In a research paper to be published in Cell Reports on Oct. 13, Xin Chen, an associate professor of biology in the university's Krieger School of Arts and Sciences, and her six co-authors report on how stem cells are affected by their immediate surroundings. The scientists found that an enzyme present in the spot where stem cells are found can help nurture a greater abundance of these cells by sustaining them in their original state, and by promoting other cells to lose their specialized traits and transform into stem cells.
The results show that the enzyme aminopeptidase in the stem cell niche—in this case, the area where stem cells are found in the testicular tissue in fruit flies—plays a role in both of these functions. How the niche itself plays this role, however, remains unclear.
That the enzyme in that spot promotes more specialized cells to become like stem cells "suggests that this change of cell fate needs cues from where stem cells normally reside, but not randomly," said Chen, the principal investigator. "These results have medical implications because if this cell fate change could happen randomly, it may lead to diseases such as cancers."
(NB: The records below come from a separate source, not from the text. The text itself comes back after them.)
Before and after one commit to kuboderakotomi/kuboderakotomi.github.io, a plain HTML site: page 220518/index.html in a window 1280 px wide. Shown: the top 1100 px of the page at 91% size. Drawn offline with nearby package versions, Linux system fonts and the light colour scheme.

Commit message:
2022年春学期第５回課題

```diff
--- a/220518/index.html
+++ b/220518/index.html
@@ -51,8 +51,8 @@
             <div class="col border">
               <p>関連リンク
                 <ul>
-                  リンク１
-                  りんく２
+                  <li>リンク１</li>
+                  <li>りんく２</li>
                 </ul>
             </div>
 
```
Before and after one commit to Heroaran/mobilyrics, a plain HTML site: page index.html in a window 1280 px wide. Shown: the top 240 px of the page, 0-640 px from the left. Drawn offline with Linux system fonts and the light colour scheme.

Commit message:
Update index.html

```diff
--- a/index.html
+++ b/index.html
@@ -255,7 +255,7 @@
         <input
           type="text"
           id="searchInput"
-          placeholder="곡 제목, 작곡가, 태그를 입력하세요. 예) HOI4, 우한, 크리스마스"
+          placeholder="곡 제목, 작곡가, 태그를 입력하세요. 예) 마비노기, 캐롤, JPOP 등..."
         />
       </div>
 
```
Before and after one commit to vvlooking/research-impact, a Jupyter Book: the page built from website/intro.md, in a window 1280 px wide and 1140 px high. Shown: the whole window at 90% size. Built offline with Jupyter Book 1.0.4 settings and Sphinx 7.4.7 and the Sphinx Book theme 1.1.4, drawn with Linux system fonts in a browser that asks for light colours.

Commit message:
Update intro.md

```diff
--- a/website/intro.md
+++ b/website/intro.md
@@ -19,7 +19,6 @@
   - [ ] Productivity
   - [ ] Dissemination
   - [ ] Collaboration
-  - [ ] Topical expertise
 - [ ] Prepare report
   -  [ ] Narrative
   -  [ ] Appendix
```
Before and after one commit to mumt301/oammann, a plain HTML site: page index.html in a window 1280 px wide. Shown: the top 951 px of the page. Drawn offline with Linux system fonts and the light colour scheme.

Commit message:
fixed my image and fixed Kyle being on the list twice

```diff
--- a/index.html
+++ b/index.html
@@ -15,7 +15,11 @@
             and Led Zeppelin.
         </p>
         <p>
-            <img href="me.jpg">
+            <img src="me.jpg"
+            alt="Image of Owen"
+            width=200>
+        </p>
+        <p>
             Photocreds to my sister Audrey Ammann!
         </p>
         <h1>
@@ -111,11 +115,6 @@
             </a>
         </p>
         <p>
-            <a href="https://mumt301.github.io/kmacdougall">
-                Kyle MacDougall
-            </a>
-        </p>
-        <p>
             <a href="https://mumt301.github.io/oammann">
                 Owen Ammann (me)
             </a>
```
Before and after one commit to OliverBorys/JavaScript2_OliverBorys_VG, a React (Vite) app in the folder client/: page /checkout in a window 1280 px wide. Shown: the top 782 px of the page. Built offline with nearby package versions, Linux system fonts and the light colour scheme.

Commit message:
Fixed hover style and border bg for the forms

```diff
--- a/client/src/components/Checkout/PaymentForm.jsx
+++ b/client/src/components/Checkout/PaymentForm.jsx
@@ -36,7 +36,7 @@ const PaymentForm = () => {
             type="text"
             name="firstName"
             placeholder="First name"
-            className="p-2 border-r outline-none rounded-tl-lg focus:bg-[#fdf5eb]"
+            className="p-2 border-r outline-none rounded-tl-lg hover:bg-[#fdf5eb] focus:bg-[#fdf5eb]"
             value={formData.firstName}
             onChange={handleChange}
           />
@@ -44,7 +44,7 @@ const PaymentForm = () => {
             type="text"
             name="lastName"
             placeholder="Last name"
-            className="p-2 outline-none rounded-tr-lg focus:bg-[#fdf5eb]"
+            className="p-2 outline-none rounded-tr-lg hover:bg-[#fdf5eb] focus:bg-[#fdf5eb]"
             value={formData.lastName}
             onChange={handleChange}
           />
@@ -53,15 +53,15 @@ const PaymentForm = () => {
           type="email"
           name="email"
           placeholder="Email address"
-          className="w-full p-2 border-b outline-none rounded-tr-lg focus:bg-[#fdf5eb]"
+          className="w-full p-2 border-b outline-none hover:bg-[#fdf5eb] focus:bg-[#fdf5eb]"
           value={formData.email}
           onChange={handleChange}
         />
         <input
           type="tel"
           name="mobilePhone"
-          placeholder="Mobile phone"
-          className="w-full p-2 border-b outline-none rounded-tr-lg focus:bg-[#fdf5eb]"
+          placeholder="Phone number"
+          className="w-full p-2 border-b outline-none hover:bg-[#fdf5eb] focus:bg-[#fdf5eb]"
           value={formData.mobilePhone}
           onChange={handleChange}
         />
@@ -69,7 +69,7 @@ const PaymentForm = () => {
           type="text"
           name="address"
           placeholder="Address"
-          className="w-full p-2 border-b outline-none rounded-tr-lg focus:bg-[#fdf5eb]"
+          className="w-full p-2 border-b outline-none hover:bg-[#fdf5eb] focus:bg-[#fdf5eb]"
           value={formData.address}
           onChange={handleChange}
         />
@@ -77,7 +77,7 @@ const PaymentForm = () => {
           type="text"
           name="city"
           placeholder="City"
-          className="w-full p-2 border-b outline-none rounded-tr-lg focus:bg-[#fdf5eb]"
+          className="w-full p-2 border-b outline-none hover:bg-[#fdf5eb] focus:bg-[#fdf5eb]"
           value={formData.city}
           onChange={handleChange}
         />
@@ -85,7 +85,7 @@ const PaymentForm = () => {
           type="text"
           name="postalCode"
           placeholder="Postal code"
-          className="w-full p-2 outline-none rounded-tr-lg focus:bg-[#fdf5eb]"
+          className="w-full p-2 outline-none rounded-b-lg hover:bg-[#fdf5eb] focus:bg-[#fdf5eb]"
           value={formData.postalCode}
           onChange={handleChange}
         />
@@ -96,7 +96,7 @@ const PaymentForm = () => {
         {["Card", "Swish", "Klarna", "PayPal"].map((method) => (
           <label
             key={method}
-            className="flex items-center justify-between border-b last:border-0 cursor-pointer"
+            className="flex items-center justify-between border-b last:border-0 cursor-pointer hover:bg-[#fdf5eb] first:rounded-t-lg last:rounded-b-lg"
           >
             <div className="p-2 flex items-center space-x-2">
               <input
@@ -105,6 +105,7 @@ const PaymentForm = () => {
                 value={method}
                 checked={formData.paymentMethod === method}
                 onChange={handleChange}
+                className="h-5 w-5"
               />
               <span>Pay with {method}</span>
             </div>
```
That's because there's a delicate balance to be struck in managing the proliferation of undifferentiated stem cells in tissue, Chen said. Too few can cause tissue deterioration, too many can promote tumors.
The study focused on fruit flies in part because they share with humans about three-quarters of the genes that cause disease, making them a fine research model. The work on this paper focused on the testis because stem cells are found there in both fruit flies and humans.
Stem cells are found in humans in an array of tissues, including skin, blood vessels, teeth, heart, brain, and liver.
Because they can develop from their original state into specialized or differentiated cells, stem cells have long held out the promise of being used to replace damaged organs and muscle. Stem cells have been used to treat illness in limited ways for decades, including transplantation from bone marrow.
However, their application could be much wider with reliable techniques to control how they take on specialized functions, how they can revert to their stem state, and in some instances, how they proliferate in their original state to form potentially dangerous tumors.
One question now is whether the activity of the niche and of the enzyme reported in this research can be harnessed to manipulate stem cells to differentiate in useful ways. There's a lot of work yet to be done, Chen said.
"How cells become different, it's very important to understand that," Chen said.
Chen's six collaborators on this paper were Cindy Lim, who earned her doctorate at Johns Hopkins and now works for the U.S. Food and Drug Administration; Lijuan Feng of the Johns Hopkins University Department of Biology; Shiv Gandhi and Sinisa Urban of the Howard Hughes Medical Institute, Department of Molecular Biology and Genetics at the Johns Hopkins University School of Medicine; and Martin L. Biniossek and Oliver Schilling of the Institute of Molecular Medicine and Cell Research at the University of Freiburg.
This work has been supported by the 49th Mallinckrodt Scholar Award from the Edward Mallinckrodt, Jr. Foundation, the David and Lucile Packard Foundation, grant RO1HD065816 from the National Institute of Child Health and Human Development, National Institutes of Health, and Johns Hopkins University startup funding for Xin Chen.